Affordable housing

Overview

There is a significant shortage of housing for persons suffering from chronic mental illness or substance abuse disorders. Thousands of Washingtonians are stuck in institutional settings, or are homeless for lack of suitable housing.

In 2017 the Washington Legislature provided funding to the Department of Commerce to create a Supportive Housing Manager. This position is tasked with coordinating with the Health Care Authority (HCA), the Department of Social and Health Services (DSHS) and other state agencies to expand the availability of supportive housing for persons with mental health conditions or substance use disorders. 

Supportive housing, sometimes referred to as Permanent Supportive Housing, provides eligible clients with a permanent rental subsidy. It also makes available voluntary supportive services designed to assist tenants with housing stability. Supportive housing is a critical housing intervention for every community in Washington, and is part of the solution to ending homelessness.

Funding Opportunity

The Department of Commerce is soliciting applications from qualified owners/operators of permanent supportive housing (PSH) projects for funding of operating and maintenance costs, as well as reimbursement for the cost of supportive services offered to clients in PSH units. Qualified applicants own or operate multifamily housing projects funded by the Washington State Housing Trust Fund, or other public capital funding sources. The Notice of Funding Availability and application can be found here.

Programs

Landlord Mitigation Program

Washington State’s Landlord Mitigation Law (RCW 43.31.605) became effective June 7, 2018. It provides landlords with an incentive and added security to work with tenants receiving rental assistance. The program offers up to $1,000 to the landlord in reimbursement for some potentially required move-in upgrades, up to fourteen days’ rent loss and up to $5,000 in qualifying damages caused by a tenant during tenancy. For more information, visit the website.

Tenancy Preservation Program

Evictions have proven to be a leading cause of new cases of homelessness throughout Washington.
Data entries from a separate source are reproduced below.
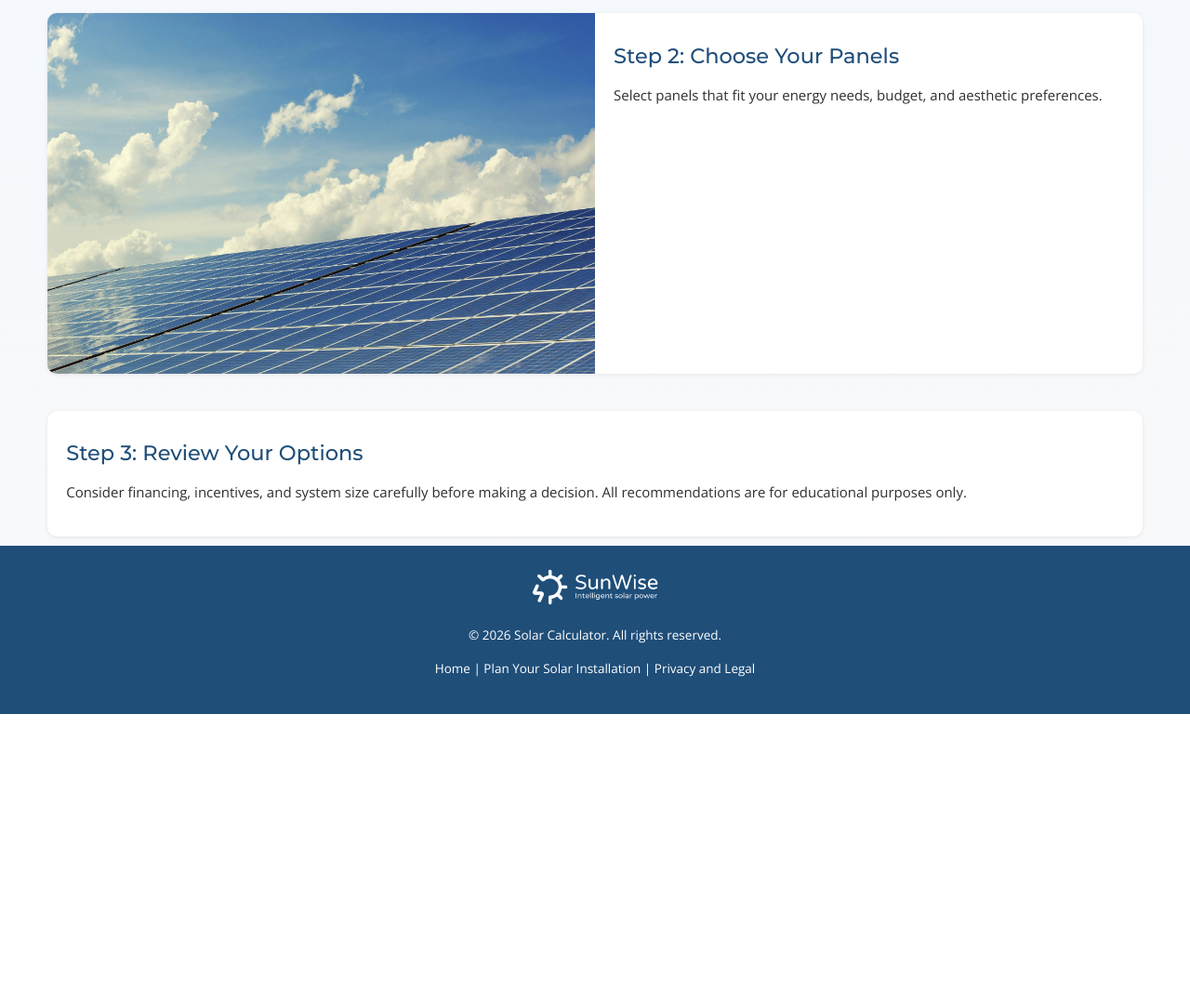
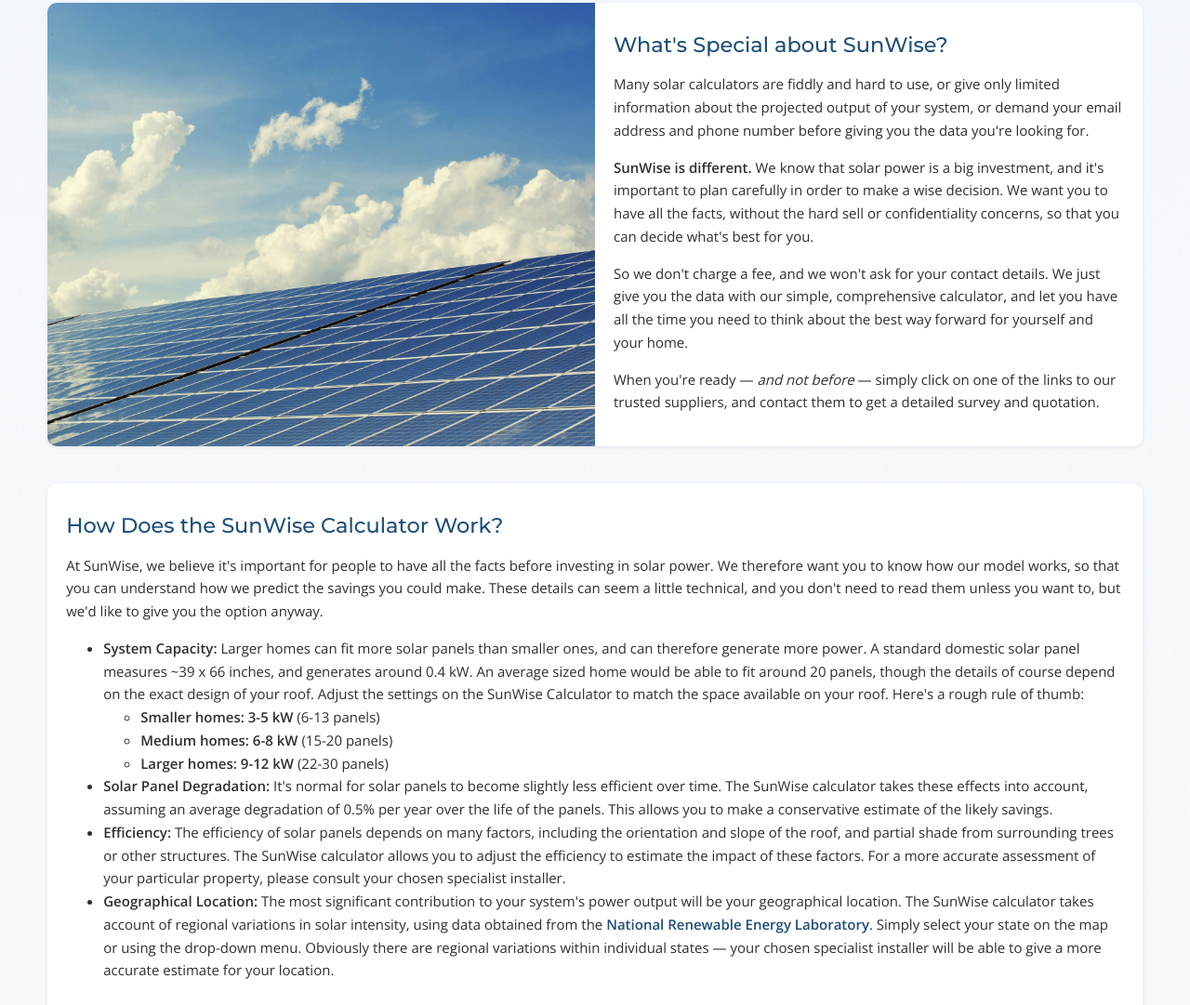
Before and after one commit to stevejeffery1703/solar-calculator, a plain HTML site: page plan-your-solar-installation/index.html in a window 1280 px wide. Shown: the part 707-1788 px from the top of the page at 93% size. Before the commit the page ends 1475 px from the top, so only its background shows below. Drawn offline with nearby package versions, Linux system fonts and the light colour scheme.

Commit message:
Additional text and updates

```diff
--- a/css/style.css
+++ b/css/style.css
@@ -14,6 +14,11 @@
   line-height: 1.65;
   background: linear-gradient(to bottom, #f0f7ff 0%, #f9f9f9 100%);
   color: var(--text-color);
+}
+
+/* Emphasis italic font */
+.italic {
+  font-style: italic;
 }
 
 /* ================= GLOBAL LINKS ================= */
@@ -707,15 +712,24 @@
 }
 
 /* ================ Logo image ============== */
-.logo a,
-.footer-logo a {
-  display: inline-block;
+.logo {
+  display: flex;
+  align-items: center;
+}
+
+.logo a {
+  display: flex;
+  align-items: center;
 }
 
 .logo-header-img {
   height: 60px;
   width: auto;
   display: block;
+}
+
+.footer-logo a {
+  display: inline-block;
 }
 
 .footer-logo {
--- a/plan-your-solar-installation/index.html
+++ b/plan-your-solar-installation/index.html
@@ -57,8 +57,21 @@
   <section class="card-for-columns">
     <div class="card-row image-left">
       <div class="card-text">
-        <h2>Step 2: Choose Your Panels</h2>
-        <p>Select panels that fit your energy needs, budget, and aesthetic preferences.</p>
+        <h2>What's Special about SunWise?</h2>
+         <p>Many solar calculators are fiddly and hard to use,
+         or give only limited information about the projected output of your system,
+         or demand your email address and phone number before giving you the data you're looking for.</p>
+         <p><b>SunWise is different.</b> We know that solar power is a big investment,
+         and it's important to plan carefully in order to make a wise decision.
+         We want you to have all the facts, without the hard sell or confidentiality concerns,
+         so that you can decide what's best for you.</p>
+         <p>So we don't charge a fee, and we won't ask for your contact details.
+         We just give you the data with our simple, comprehensive calculator,
+         and let you have all the time you need to think
+         about the best way forward for yourself and your home.</p>
+         <p>When you're ready &mdash; <span class="italic">and not before</span> &mdash;
+         simply click on one of the links to our trusted suppliers,
+         and contact them to get a detailed survey and quotation.</p>
       </div>
       <div class="card-image">
         <img src="/assets/solar.jpg" alt="Solar panels">
@@ -70,8 +83,53 @@
 <section class="card-for-columns card-single-column">
   <div class="card-row">
     <div class="card-text full-width">
-      <h2>Step 3: Review Your Options</h2>
-      <p>Consider financing, incentives, and system size carefully before making a decision. All recommendations are for educational purposes only.</p>
+      <h2>How Does the SunWise Calculator Work?</h2>
+      <p>At SunWise, we believe it's important for people to have all the facts before investing in solar power.
+      We therefore want you to know how our model works, so that you can understand how we predict the savings you could make.
+      These details can seem a little technical, and you don't need to read them unless you want to,
+      but we'd like to give you the option anyway.</p>
+
+      <ul>
+
+       <li>
+        <strong>System Capacity:</strong> Larger homes can fit more solar panels than smaller ones, and can therefore generate more power.
+        A standard domestic solar panel measures ~39 x 66 inches, and generates around 0.4 kW.
+        An average sized home would be able to fit around 20 panels, though the details of course depend on the exact design of your roof.
+        Adjust the settings on the SunWise Calculator to match the space available on your roof.
+        Here's a rough rule of thumb:
+         <ul>
+          <li><b>Smaller homes: 3-5 kW</b> (6-13 panels)</li>
+          <li><b>Medium homes: 6-8 kW</b> (15-20 panels)</li>
+          <li><b>Larger homes: 9-12 kW</b> (22-30 panels)</li>
+         </ul>
+       </li>
+
+       <li>
+        <strong>Solar Panel Degradation:</strong> It's normal for solar panels to become slightly less efficient over time.
+        The SunWise calculator takes these effects into account,
+        assuming an average degradation of 0.5% per year over the life of the panels.
+        This allows you to make a conservative estimate of the likely savings.
+       </li>
+
+
+       <li>
+        <strong>Efficiency:</strong> The efficiency of solar panels depends on many factors,
+        including the orientation and slope of the roof, and partial shade from surrounding trees or other structures.
+        The SunWise calculator allows you to adjust the efficiency to estimate the impact of these factors.
+        For a more accurate assessment of your particular property, please consult your chosen specialist installer.
+       </li>
+
+        <li>
+        <strong>Geographical Location:</strong> The most significant contribution to your system's power output will be your geographical location.
+        The SunWise calculator takes account of regional variations in solar intensity, using data obtained from the
+        <a href="https://pvwatts.nrel.gov/" target="_blank" rel="noopener noreferrer">National Renewable Energy Laboratory</a>.
+        Simply select your state on the map or using the drop-down menu.
+        Obviously there are regional variations within individual states &mdash; your chosen specialist installer will be able to give a more accurate estimate for your location.
+        </li>
+
+
+      </ul>
+
     </div>
   </div>
 </section>
```
Also changed, not shown: privacy-and-legal/index.html (+30 -0 lines).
The Tenancy Prevention Program benefits both landlord and tenant by maintaining the tenancy. This prevents landlords from facing vacancy and turn over losses while preventing an eviction that would create barriers in the tenant’s ability to find and rent future housing.

Washington State’s Tenancy Preservation Program (2019 amendments to RCW 59.18.410(3) and 43.31.605(c)) became effective on June 29th, 2019  The program reduces homelessness by providing relief to low-income tenants facing eviction for non-payment of rent.   In court-approved cases, Commerce will issue a temporary loan to landlords to preserve tenancy.  Tenants have up to 90 days to repay the loan. For more information, visit the website.

The Community Behavioral Health Rental Assistance (CBRA) and Housing and Recovery Through Peer Services Long-Term Subsidies( HARPS LTS) programs provide permanent rental subsidy for high-risk individuals and households with behavioral health conditions. When partnered with programs offering supportive housing services such as Washington’s Foundational Community Supports (FCS) program, Aging and Long-Term Supports (ALTSA) programs, Housing and Recovery through Peer Services (HARPS) programs, or others, highly-vulnerable persons with complex behavioral health needs have opportunities to live independently in the communities of their choice.

In July 2020, the Office of Supportive Housing will begin the process of combining the CBRA and HARPS LTS program under the name Community Behavioral Health Rental Assistance Program.

Visit the webpage here.

The Section 811 Project Rental Assistance Demonstration (811 PRA) grant awarded to Commerce by the Office of Housing and Urban Development (HUD) of $5.7 million will provide project-based rental assistance to extremely low-income, non-elderly disabled households for a period of five years (with annual renewals thereafter based upon Congressional appropriations). For more information, visit the webpage.